*REQUIRED ACTION:* Search the records below for the word "release" and show every line where it occurs.
┄┄┄┄┄┄┄┄┄┄┄┄┄┄┄┄┄┄┄┄
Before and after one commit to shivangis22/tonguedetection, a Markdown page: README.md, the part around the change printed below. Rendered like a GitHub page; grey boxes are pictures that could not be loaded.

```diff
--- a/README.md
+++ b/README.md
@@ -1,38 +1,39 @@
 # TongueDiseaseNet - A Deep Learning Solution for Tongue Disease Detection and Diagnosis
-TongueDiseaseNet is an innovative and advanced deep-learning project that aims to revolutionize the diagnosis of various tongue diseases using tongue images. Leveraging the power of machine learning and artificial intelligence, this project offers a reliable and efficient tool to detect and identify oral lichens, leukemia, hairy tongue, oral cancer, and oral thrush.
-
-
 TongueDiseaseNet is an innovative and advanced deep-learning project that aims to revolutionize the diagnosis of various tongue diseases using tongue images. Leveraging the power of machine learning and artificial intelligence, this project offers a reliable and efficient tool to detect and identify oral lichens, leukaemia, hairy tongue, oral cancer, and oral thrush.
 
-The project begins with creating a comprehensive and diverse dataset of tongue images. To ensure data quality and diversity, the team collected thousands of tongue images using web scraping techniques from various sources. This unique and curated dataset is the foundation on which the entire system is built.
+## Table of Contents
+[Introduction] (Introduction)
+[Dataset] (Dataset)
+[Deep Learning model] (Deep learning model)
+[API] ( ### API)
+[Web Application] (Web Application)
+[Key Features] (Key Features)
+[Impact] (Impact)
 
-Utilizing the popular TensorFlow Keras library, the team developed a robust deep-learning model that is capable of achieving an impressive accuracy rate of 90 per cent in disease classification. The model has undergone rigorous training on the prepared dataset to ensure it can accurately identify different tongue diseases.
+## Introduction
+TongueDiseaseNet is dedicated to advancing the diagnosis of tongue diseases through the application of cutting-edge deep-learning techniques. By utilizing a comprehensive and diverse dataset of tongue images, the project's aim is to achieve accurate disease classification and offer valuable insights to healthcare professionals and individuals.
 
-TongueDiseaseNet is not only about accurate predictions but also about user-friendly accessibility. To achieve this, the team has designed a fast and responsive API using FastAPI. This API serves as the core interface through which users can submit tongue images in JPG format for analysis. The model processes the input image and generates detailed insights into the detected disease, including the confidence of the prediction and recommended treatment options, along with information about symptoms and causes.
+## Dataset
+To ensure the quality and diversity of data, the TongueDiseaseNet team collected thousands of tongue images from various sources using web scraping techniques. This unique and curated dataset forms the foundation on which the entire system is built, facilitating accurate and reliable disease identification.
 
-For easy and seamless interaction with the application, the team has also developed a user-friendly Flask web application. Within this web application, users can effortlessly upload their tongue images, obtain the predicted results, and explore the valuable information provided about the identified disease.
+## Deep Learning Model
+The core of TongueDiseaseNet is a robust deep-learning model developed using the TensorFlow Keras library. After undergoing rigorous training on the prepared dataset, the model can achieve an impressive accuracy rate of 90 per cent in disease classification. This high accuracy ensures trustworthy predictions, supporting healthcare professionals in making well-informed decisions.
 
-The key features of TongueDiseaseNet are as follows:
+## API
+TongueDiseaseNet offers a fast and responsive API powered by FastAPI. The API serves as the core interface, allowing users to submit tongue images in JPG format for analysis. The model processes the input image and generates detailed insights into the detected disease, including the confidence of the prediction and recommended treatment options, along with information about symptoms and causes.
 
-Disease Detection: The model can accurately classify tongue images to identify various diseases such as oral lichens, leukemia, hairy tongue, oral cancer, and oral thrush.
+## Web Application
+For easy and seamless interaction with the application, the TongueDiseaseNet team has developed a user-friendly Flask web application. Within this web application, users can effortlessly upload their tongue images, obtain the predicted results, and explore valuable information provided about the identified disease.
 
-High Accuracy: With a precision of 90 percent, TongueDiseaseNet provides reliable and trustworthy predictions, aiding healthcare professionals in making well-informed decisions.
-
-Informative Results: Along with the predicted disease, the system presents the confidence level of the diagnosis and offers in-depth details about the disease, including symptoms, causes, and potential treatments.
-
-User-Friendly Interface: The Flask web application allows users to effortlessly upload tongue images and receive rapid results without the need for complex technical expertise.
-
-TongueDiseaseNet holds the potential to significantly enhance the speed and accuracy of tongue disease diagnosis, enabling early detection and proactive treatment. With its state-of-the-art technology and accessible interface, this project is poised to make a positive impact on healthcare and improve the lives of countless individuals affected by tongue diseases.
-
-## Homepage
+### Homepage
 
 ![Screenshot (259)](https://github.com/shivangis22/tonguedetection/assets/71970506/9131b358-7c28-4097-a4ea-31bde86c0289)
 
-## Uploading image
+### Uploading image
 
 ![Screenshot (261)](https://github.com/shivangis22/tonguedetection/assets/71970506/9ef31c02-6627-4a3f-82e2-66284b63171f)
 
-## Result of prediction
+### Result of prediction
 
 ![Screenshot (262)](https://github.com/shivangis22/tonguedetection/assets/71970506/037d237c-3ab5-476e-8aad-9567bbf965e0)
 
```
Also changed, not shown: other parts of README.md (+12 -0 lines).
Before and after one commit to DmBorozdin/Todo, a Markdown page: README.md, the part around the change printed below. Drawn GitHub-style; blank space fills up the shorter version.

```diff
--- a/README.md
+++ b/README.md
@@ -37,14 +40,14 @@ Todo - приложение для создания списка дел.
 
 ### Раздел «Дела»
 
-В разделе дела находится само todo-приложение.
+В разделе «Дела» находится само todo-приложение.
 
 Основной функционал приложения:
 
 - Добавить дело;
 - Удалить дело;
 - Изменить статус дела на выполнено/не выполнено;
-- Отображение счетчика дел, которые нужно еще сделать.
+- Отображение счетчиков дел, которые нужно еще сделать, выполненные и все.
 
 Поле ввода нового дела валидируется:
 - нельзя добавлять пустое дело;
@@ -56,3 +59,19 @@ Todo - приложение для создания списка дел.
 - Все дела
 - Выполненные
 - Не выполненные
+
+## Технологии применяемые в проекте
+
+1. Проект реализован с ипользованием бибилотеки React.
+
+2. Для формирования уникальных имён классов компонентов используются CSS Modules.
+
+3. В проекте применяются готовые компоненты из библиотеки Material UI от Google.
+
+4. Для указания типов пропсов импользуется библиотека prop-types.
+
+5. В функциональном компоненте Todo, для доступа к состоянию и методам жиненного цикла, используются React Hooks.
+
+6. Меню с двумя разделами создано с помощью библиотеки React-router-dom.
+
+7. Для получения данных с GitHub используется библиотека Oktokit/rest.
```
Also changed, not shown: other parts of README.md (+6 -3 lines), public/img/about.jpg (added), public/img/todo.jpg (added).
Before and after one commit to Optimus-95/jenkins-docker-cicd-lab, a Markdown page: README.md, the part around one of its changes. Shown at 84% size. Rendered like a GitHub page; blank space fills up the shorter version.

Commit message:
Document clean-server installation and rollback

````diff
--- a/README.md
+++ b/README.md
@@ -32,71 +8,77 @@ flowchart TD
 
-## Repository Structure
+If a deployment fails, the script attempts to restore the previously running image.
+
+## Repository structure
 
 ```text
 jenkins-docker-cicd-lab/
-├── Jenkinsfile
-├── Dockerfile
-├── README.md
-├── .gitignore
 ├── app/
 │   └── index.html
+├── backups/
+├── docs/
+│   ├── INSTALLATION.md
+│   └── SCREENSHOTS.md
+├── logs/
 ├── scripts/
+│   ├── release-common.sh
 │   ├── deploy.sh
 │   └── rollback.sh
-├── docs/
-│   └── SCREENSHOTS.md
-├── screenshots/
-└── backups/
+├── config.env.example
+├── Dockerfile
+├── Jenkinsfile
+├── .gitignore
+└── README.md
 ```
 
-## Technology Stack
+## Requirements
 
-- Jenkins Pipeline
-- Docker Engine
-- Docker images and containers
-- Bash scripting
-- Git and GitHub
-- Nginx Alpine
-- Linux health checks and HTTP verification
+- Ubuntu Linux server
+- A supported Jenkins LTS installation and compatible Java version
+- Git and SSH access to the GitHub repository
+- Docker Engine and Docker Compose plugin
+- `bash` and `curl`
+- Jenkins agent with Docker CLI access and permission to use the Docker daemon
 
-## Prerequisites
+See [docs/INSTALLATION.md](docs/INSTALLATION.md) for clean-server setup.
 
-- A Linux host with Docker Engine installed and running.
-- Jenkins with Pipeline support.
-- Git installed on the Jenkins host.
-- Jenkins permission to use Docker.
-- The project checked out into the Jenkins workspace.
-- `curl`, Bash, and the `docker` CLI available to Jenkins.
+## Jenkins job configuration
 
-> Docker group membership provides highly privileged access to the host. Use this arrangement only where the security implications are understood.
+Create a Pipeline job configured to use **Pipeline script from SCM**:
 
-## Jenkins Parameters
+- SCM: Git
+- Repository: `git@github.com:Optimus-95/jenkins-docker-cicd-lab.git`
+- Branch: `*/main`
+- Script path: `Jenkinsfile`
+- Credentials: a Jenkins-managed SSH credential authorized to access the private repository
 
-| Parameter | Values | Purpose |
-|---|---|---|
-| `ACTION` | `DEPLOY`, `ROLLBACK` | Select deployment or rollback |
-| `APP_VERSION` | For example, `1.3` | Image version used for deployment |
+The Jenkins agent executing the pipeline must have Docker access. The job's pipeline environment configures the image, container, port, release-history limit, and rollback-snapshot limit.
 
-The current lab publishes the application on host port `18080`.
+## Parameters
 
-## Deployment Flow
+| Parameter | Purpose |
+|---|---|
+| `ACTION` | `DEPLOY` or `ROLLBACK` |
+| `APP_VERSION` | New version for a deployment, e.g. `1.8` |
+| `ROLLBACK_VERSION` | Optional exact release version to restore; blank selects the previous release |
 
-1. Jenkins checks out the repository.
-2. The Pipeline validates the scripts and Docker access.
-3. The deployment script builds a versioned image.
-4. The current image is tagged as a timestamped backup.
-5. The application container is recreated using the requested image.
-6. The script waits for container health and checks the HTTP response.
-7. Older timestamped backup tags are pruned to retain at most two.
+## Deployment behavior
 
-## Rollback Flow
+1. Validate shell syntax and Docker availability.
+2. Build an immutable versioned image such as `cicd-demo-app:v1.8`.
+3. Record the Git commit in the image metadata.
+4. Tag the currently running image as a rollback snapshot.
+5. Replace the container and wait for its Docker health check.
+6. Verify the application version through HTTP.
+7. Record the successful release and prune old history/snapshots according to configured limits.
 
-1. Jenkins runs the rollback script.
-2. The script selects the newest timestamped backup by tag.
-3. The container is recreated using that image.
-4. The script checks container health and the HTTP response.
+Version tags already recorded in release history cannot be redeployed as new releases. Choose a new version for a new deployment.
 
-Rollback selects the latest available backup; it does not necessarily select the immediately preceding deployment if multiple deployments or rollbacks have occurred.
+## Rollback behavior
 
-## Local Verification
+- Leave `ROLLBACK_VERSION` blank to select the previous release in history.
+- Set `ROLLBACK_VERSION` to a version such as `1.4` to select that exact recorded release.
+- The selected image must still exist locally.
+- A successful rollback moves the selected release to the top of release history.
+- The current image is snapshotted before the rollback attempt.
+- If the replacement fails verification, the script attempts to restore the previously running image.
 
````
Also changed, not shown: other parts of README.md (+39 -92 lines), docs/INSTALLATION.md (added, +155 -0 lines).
┄┄┄┄┄┄┄┄┄┄┄┄┄┄┄┄┄┄┄┄
*RESULT BELOW:*
+│   ├── release-common.sh
+The Jenkins agent executing the pipeline must have Docker access. The job's pipeline environment configures the image, container, port, release-history limit, and rollback-snapshot limit.
+| `ROLLBACK_VERSION` | Optional exact release version to restore; blank selects the previous release |
+7. Record the successful release and prune old history/snapshots according to configured limits.
+Version tags already recorded in release history cannot be redeployed as new releases. Choose a new version for a new deployment.
+- Leave `ROLLBACK_VERSION` blank to select the previous release in history.
+- Set `ROLLBACK_VERSION` to a version such as `1.4` to select that exact recorded release.
+- A successful rollback moves the selected release to the top of release history.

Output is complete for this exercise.